Related In: Results  -  Collection

License 1 - License 2
Show All Figures
getmorefigures.php?uid=PMC4401818&req=5

BMJOPEN2013002575F1: Flow chart of the study.
Mentions: We included 448 patients, of whom 51 did not have an FFE-gradient echo series during the MRI due to various reasons, leaving 397 analysable patients (figure 1). Patients who did not have an FFE-gradient echo MRI were, on average, 5 years younger, smoked more often (45% vs 27%) and had hyperlipidaemia (20% vs 42%) or atrial fibrillation (0% vs 8%) less frequently than patients who had an FFE-gradient echo MRI. There were no other differences between the two groups concerning sex, ethnicity, Rankin scores and other vascular risk factors (see online supplementary table S3).

Bottom Line: Primary outcome was a symptomatic ICH.The incidences of ischaemic stroke, vascular death, non-vascular death and death of all causes were higher in patients with microbleeds, but not statistically significant.In our cohort of patients using antithrombotic drugs after a TIA or minor ischaemic stroke, we found that microbleeds on MRI are associated with an increased risk of future stroke in general, but we did not find an increased risk of symptomatic ICH.

View Article: PubMed Central - PubMed

Affiliation: Department of Neurology, Onze Lieve Vrouwe Gasthuis,Slotervaart Hospital, Amsterdam, The Netherlands.

ABSTRACT

Objectives: We examined whether patients with cerebral microbleeds on MRI, who started and continued antithrombotic medication for years, have an increased risk of symptomatic intracerebral haemorrhage (ICH).

Design: Prospective cohort study.

Settings: Multicentre outpatient clinics in the Netherlands.

Participants: We followed 397 patients with newly diagnosed transient ischaemic attack (TIA) or minor ischaemic stroke receiving anticoagulants or antiplatelet drugs. 58% were men. The mean age was 65.3 years. 395 (99%) patients were white Europeans.
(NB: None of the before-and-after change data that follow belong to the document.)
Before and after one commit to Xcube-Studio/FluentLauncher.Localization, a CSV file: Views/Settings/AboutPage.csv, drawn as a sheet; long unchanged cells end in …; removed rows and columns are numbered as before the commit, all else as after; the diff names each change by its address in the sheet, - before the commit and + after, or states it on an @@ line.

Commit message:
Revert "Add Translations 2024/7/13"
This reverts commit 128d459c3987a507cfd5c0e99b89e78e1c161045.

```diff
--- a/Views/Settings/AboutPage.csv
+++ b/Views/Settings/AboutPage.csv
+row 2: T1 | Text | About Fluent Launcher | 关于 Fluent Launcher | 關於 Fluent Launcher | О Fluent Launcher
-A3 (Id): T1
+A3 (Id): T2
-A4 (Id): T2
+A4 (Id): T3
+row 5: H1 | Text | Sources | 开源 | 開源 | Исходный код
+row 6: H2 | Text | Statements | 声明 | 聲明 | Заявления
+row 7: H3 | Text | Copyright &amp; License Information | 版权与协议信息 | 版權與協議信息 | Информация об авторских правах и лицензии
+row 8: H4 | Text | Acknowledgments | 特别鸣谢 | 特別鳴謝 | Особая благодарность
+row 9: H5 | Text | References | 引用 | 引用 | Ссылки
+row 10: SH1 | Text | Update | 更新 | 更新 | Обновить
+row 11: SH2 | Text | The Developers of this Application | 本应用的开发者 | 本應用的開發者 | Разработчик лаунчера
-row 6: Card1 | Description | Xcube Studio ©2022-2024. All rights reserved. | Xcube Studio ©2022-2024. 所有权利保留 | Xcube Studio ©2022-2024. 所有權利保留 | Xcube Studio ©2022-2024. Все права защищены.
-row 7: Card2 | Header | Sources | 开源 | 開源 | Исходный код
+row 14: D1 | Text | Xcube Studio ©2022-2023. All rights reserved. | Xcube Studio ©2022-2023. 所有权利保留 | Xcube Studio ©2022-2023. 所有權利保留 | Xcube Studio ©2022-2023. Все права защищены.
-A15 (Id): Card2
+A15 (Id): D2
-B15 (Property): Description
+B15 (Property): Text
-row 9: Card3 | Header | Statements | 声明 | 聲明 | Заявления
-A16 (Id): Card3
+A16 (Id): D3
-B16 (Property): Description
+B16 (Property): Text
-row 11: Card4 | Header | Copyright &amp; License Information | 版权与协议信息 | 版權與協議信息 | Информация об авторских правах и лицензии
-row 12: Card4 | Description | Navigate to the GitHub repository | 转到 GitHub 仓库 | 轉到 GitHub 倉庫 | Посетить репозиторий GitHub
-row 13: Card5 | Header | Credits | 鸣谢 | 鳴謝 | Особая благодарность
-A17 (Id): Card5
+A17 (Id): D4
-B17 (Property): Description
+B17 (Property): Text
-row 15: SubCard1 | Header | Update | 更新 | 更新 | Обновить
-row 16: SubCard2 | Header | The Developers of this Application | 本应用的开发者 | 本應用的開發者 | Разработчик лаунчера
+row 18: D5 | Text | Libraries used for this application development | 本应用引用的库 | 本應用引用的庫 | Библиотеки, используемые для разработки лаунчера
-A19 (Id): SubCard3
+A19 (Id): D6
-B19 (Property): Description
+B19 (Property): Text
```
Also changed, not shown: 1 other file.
MRI including a T2*-weighted gradient echo was performed within 3 months after start of medication. 48 (12%) patients had one or more microbleeds. They were followed every 6 months by telephone for a mean of 3.8 years.

Primary and secondary outcome measures: Primary outcome was a symptomatic ICH. Secondary outcome were all strokes, ischaemic stroke, myocardial infarct, death from all vascular causes, death from non-vascular causes and death from all causes.

Results: Five patients (1%) suffered from a symptomatic ICH. One ICH occurred in a patient with microbleeds at baseline (adjusted HR 2.6, 95% CI 0.3 to 27). The incidence of all strokes during follow-up was higher in patients with than without microbleeds (adjusted HR 2.3, 95% CI 1.0 to 5.3), with a dose-response relationship. The incidences of ischaemic stroke, vascular death, non-vascular death and death of all causes were higher in patients with microbleeds, but not statistically significant.

Conclusions: In our cohort of patients using antithrombotic drugs after a TIA or minor ischaemic stroke, we found that microbleeds on MRI are associated with an increased risk of future stroke in general, but we did not find an increased risk of symptomatic ICH.

No MeSH data available.


Related in: MedlinePlus